During the last couple of weeks (#37 & 38) summer temps and the east coast humidity came back strong after an early feel to the upcoming fall season; which by the way is this Friday, Sept 22nd! Many from our group took part in the SRT (Shawnagunk Ridge Trail races hosted by the Long Path Trail Series, as well as the Pisgah Trail Race, the Free to Run 50, the Rocky Point 50 MTB race and an epic FKT in NH! 

MPF Athletes in Action

Evan's Race Report from Rocky Point

This race was held in Rocky Point State Pine Barrens Preserve (who knew?). This was a brand new race for the promoter and the course as well.

I went in knowing two things: it was flat and it was Long Island. And I came away with a greater appreciation for what they have out there. The course was super nice- really tight flowy single-track that just ripped through windy tree lines. The pine forest was a combination of sand and hard pack, which I have never really ridden any of.

I registered for this race as a tune up, gear check, and leg check for my upcoming Vermont 50 MTB race in 2 weeks. The distance is the same but that’s where the similarities end…read more.

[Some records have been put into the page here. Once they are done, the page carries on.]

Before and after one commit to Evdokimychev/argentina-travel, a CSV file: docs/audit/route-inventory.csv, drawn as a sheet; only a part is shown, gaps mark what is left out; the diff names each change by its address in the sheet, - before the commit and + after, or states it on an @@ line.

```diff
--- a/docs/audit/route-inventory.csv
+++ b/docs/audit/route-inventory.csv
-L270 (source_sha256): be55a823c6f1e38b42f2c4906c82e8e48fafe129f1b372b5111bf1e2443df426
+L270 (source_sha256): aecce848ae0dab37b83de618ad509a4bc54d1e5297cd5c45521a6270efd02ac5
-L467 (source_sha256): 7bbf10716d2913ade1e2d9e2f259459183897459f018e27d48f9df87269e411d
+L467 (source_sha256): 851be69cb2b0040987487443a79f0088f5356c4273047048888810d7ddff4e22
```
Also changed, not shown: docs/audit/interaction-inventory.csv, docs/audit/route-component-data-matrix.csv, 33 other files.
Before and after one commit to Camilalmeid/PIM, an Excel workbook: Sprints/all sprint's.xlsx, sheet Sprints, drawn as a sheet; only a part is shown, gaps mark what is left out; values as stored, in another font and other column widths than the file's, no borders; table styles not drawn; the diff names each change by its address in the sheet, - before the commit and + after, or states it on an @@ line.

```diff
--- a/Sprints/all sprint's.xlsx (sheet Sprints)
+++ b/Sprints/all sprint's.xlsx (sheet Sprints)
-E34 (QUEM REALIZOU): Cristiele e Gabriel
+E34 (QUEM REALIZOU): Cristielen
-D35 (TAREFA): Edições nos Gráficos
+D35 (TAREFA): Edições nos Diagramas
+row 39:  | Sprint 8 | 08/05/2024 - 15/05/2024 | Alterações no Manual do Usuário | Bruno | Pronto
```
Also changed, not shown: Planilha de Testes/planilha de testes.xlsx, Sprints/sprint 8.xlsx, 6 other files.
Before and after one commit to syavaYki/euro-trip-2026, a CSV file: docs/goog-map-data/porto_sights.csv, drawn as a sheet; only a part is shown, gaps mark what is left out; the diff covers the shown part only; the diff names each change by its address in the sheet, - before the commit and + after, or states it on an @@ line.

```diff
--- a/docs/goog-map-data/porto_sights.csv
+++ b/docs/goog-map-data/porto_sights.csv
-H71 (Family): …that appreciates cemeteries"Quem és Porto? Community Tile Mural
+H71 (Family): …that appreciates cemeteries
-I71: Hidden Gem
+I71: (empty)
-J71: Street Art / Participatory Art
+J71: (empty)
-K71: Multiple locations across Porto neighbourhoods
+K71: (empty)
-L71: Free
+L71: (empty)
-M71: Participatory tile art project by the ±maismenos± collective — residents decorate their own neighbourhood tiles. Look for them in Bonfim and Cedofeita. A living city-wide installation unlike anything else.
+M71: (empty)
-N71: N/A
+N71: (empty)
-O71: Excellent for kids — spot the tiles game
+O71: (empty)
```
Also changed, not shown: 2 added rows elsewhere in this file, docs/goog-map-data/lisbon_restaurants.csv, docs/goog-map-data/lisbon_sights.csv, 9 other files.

MPF RNR Athletes

Latest Exercise Highlight: Getting Started with the KB Deadlift by Elizabeth Azze

Having a weak, disengaged core and posterior chain, especially within the gluteal complex, can contribute to a host of ailments from lower back pain, knee pain, Iliotibial band (ITB) issues, even lower leg & foot issues such as achilles tendonitis and plantar fasciitis.

So how do I get my sleepy posterior chain strong and active? Let’s start with one of my favorites the Kettlebell Deadlift. Most people lack the proper utilization of the Lumbo Pelvic Hip complex (your core) and the mobility to execute the deadlift correctly so we must begin by working on core strength, mobility, and glute activation. Read & Learn More.

Local trail maintenance with NY NJ trail Conference 

Many of your local trail and outdoor organizations such as the NY NJ Trail Conference rely heavily on volunteers to make things happen. Please give back to the outdoor community when you can, the trails can’t maintain themselves. Thank you to Jay Lemos, Julian Vicente and James Jansen for your help throughout this year. Please let us know if you would like to lend a hand. Contact NY NJ Trail Conference directly or your local organization. Here are a few photos from our latest trail work in Norvin Green State Forest

What's Up next?

Exercise Highlight 11: Getting Started with the Kettlebell Deadlift

As a Running Coach, Strength Coach and Corrective Exercise Specialist, the main issue I come across with many athletes is a weak posterior chain (the muscles and soft tissue that make up the rear, back or posterior portion of the body). A few muscle groups of note are the gluteals (minimus, medius & maximus), erector spinae, trapezius (lower, mid, upper), muscles of the hamstrings, rhomboid major & minor, and so forth.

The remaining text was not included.